Blessed with naturally good looks, Thornton had met Bonnie Parker when they were in high school in Dallas. They were married on September 25, 1926 when Bonnie was 16. However, they were only together a little more than a year, separating for the third and final time in December, 1927 due to Thornton’s alleged infidelity. Thornton is thought to have tried to reunite with her another time, either in 1929 or 1931, but was rebuffed by Bonnie. Although they remained separated for the rest of their lives, they never were divorced. It is also to be noted that much of the time Bonnie and Clyde were together, Thornton was incarcerated. In one newspaper article, Thornton is referred to as a Dallas welder. Otherwise, not much is publicly recorded about Thornton, other than his convictions.
The failed 1937 prison break referred to above is the one we hear the most about, since it is the one in which Thornton was killed, but he had also tried to escape in 1933 and then again in 1934, a couple of months before Bonnie Parker and Clyde Barrow were killed.
In early March, 1933, he had just been sentenced to five years in prison for robbery. About a week later, he successfully escaped from the Ellis County Jail in Waxahachie, only to be recaptured shortly thereafter. He was finally transferred to Huntsville where nearly one year later in March, 1934, he tried to escape again, along with some other inmates.
In the 1934 attempt, no one was successful. Warden W. W. Wald was interviewed and gave details of the attempt. An Associated Press headline on March 7, 1934 attributed Thornton’s motivation to be that he was “crazy” about Bonnie Parker. However, no comments from Thornton were included, so this may have been Warden Wald or someone else’s personal opinion.
Warden Wald revealed that one inmate, Pete Finch, had been armed with a knife and was holding it to the throat of prison guard Howard Bass. Bass yelled out, getting the attention of fellow guard Gus Gray who fired, wounding Finch. While this was going on, the remainder of the prisoners involved tried to reach two ladders that had been propped against the prison wall. The rest of the guards opened fire. Three of the five inmates were wounded, including Finch (serving 10 years for burglary), Edward McArthur (also serving 10 years for burglary) and Charles Frazier (serving two 99-year sentences for robbery with firearms). Surrendering but not injured were Thornton and Robert Hill, who was serving 99 years for robbery. Robert Hill, you may recall, was one of the gang who took part in the so-called “Santa Claus” robbery of an Eastland, Texas bank.
The prisoners had escaped from their cell block with a key made in the prison blacksmith shop. They fled the building down a fire escape and continued to the prison yard where they came across guard Howard Bass who happened to be unarmed at the time, since guards inside the walls were not allowed to carry weapons.

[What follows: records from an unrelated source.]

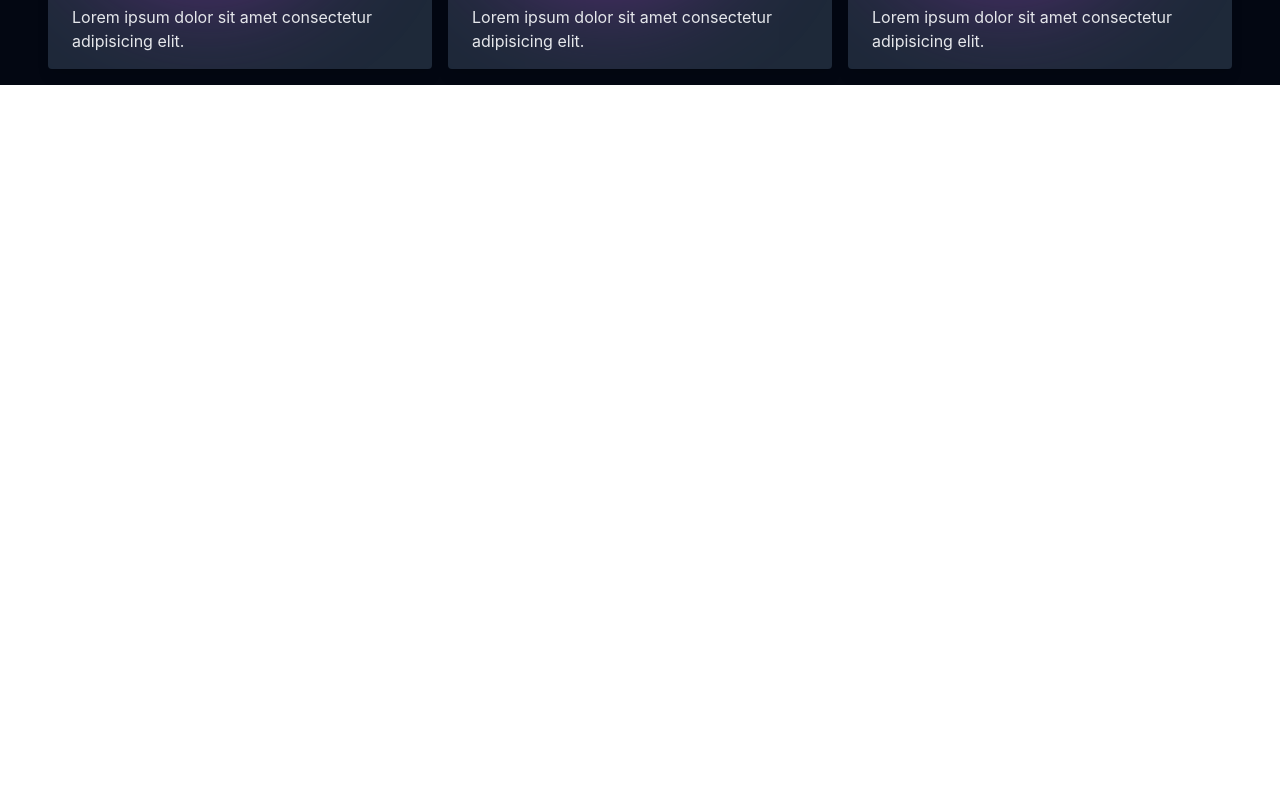
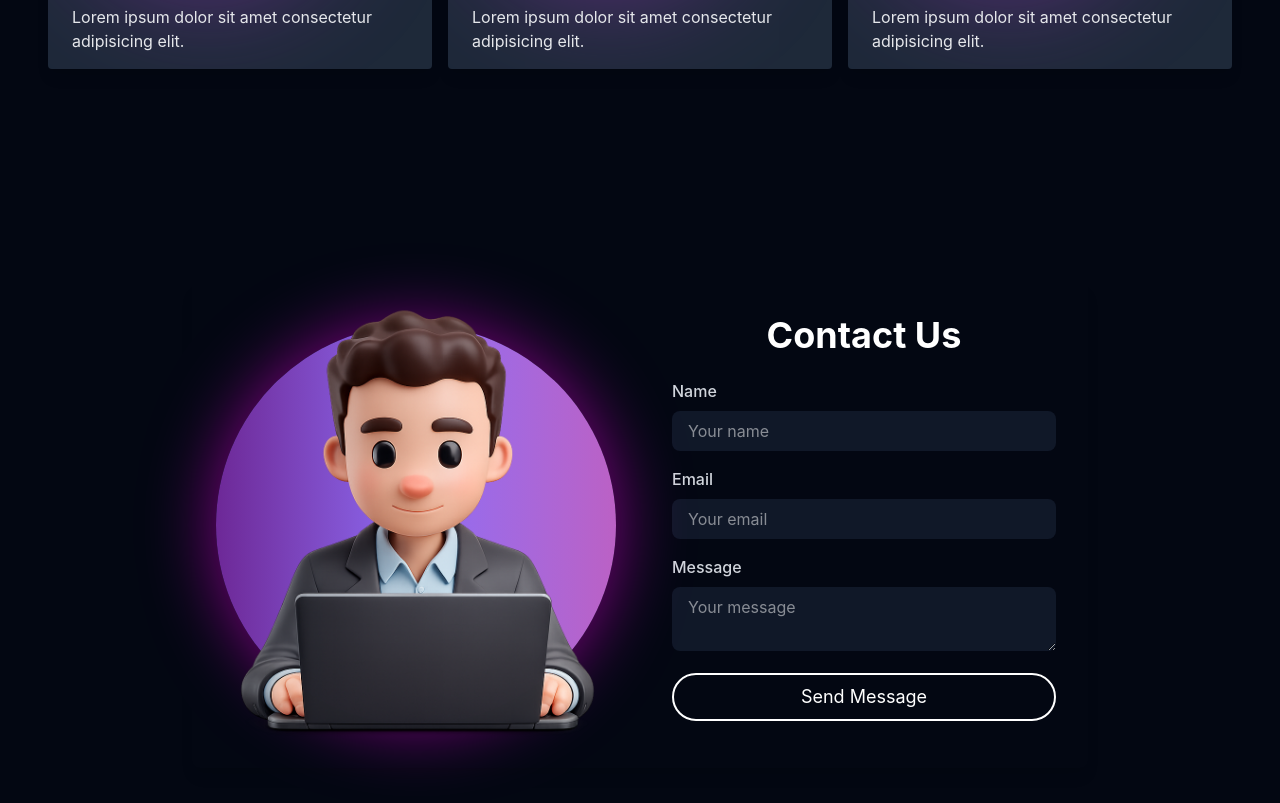
Before and after one commit to HannerB/PORTFOLIO, a React (Vite) app: page / in a window 1280 px wide. Shown: the part 3000-3803 px from the top of the page. Before the commit the page ends 3085 px from the top, so only its background shows below. Built offline with nearby package versions, Linux system fonts and the light colour scheme.

Commit message:
feat: add Contact component and integrate it into App

```diff
--- a/src/App.jsx
+++ b/src/App.jsx
@@ -3,6 +3,7 @@
 import About from './components/About'
 import Skills from './components/Skills'
 import Projects from './components/Projects'
+import Contact from './components/Contact'
 import AOS from 'aos'
 import 'aos/dist/aos.css'
 function App() {
@@ -18,6 +19,7 @@
       <About />
       <Skills />
       <Projects />
+      <Contact />
     </main>
   )
 }
--- a/src/components/Contact.jsx
+++ b/src/components/Contact.jsx
@@ -0,0 +1,88 @@
+import React from "react";
+import imghero from "/imghero.png";
+
+export default function Contact() {
+  return (
+    <section
+      data-aos="fade-up"
+      data-aos-delay="300"
+      className="min-h-screen overflow-hidden justify-center flex items-center p-6 mt-10 relative"
+    >
+      <article className="shadow-lg rounded-lg flex flex-col md:flex-row max-w-4xl w-full relative">
+        <aside className="w-full md:w-1/2 relative">
+          <div
+            className="absolute z-0 top-1/2 left-1/2 transform -translate-x-1/2 -translate-y-1/2 w-[300px]
+                sm:w-[400px] h-[300px] sm:h-[400px] rounded-full bg-gradient-to-r from-[#6d2897] via-[#8e6cf5]
+                to-[#bb61c5] shadow-[0_0_70px_rgba(182,0,182,0.7)]"
+          ></div>
+          <img
+            src={imghero}
+            alt="Contact illustration"
+            className="h-[250px] sm:h-[400px] md:h-[485px] w-[300px] sm:w-[480px] object-cover rounded-t-lg md:rounded-r-lg
+                relative"
+          />
+        </aside>
+
+        <section className="p-8 w-full md:w-1/2">
+          <header className="mb-6">
+            <h2 className="text-4xl font-bold text-center text-white">
+              Contact Us
+            </h2>
+          </header>
+          <form className="space-y-4">
+            <div>
+              <label
+                htmlFor="name"
+                className="block text-gray-300 font-medium mb-2"
+              >
+                Name
+              </label>
+              <input
+                type="text"
+                name="name"
+                id="name"
+                placeholder="Your name"
+                className="w-full px-4 py-2 text-white bg-gray-900 rounded-lg focus:outline-none"
+              />
+            </div>
+            <div>
+              <label
+                htmlFor="email"
+                className="block text-gray-300 font-medium mb-2"
+              >
+                Email
+              </label>
+              <input
+                type="email"
+                name="email"
+                id="email"
+                placeholder="Your email"
+                className="w-full px-4 py-2 text-white bg-gray-900 rounded-lg focus:outline-none"
+              />
+            </div>
+            <div>
+              <label
+                htmlFor="Message"
+                className="block text-gray-300 font-medium mb-2"
+              >
+                Message
+              </label>
+              <textarea
+                name="message"
+                id="message"
+                placeholder="Your message"
+                className="w-full px-4 py-2 text-white bg-gray-900 rounded-lg focus:outline-none"
+              ></textarea>
+            </div>
+            <button
+              className="w-full text-white border-2 py-2 px-6 focus:outline hover:bg-[#801b9c]
+                        hover:shadow-[0_0_40px_rgba(128,0,128,0.7)] rounded-full text-lg"
+            >
+              Send Message
+            </button>
+          </form>
+        </section>
+      </article>
+    </section>
+  );
+}
```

A prisoner working the switchboard had activated the escape alarm after hearing the gunfire, alerting the other guards in the prison who helped put down the escape attempt.
To the best of our knowledge, by that time, Roy Thornton was facing these two sentences: a five year sentence for the robbery of the Ligon and Hamm store in Red Oak, Texas, and a fifty year sentence for the armed robbery and kidnapping of W. L. Bogie, a railroad worker whom he and an associate robbed and tied to fence. Their loot in the latter case was a watch and one dollar. A page purporting to be Thornton’s prison record shows the date 1933-6-16 and on the next line, the addition of fifty years to it. Below that was the date 1983-6-16. Without parole, Thornton would have been a prisoner until 1983.

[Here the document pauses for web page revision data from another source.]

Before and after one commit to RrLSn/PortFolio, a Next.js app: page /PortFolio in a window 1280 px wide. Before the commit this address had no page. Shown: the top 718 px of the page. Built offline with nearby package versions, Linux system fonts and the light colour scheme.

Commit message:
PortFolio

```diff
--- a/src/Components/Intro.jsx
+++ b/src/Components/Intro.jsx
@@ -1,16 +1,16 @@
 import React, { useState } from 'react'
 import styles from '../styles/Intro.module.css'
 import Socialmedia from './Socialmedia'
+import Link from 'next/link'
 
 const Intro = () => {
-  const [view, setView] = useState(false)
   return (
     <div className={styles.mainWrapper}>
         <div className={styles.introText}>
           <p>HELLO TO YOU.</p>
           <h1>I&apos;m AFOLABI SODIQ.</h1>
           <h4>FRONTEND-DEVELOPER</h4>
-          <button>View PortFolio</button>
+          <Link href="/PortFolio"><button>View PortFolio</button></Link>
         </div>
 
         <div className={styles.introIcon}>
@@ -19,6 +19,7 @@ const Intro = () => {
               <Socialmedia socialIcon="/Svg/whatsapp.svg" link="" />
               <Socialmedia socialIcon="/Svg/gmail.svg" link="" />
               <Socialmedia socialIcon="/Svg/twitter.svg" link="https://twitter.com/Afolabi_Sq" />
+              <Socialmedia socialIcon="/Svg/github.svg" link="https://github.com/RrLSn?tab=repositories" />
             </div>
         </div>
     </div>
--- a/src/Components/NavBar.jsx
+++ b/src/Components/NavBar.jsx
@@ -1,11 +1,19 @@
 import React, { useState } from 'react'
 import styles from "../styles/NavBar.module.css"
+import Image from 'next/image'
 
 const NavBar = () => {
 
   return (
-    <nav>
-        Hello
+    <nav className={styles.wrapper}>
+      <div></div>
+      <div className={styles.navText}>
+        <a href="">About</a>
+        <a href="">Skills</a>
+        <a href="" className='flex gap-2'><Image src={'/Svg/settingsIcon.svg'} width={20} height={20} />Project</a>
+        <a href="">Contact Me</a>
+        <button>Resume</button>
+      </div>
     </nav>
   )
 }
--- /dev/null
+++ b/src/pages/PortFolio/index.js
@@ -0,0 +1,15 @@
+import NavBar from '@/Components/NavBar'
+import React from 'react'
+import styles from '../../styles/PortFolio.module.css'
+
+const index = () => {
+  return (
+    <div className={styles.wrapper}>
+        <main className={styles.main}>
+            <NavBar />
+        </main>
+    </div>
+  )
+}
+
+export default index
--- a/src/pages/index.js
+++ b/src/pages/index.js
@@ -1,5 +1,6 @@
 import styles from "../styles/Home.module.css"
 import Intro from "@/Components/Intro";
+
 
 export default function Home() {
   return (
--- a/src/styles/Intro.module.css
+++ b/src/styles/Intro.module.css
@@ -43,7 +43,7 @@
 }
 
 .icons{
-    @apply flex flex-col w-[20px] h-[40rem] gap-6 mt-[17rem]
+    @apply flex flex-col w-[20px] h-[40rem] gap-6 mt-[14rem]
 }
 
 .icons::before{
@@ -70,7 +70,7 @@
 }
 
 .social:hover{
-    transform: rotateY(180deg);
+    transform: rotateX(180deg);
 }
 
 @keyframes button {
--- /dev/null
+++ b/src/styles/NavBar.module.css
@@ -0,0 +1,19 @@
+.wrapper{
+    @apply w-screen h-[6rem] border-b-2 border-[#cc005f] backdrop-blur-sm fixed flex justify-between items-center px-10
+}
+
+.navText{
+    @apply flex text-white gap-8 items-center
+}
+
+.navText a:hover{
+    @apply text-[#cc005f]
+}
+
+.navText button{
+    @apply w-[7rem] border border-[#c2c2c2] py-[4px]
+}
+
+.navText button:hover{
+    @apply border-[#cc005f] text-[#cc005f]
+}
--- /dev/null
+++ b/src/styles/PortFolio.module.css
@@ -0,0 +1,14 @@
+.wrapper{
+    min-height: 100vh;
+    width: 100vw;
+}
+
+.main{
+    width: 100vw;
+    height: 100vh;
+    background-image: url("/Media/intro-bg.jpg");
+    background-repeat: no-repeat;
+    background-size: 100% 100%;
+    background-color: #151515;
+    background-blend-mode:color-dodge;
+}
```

No one likely knows the exact reason for Thornton’s obsession about wanting to escape. After Bonnie was killed in 1934, Thornton was quoted in a United Press newspaper article as saying that he was glad that Bonnie and Clyde went out like they did (being killed). “It was much better than getting caught,” he added. Although the circumstances of their deaths and his may have been different, this may be one of the most telling statements about the mindset of Roy Thornton after he was incarcerated. He may have been unhappy enough about his predicament that he was prepared to accept the same fate as Clyde and Bonnie, and he finally did.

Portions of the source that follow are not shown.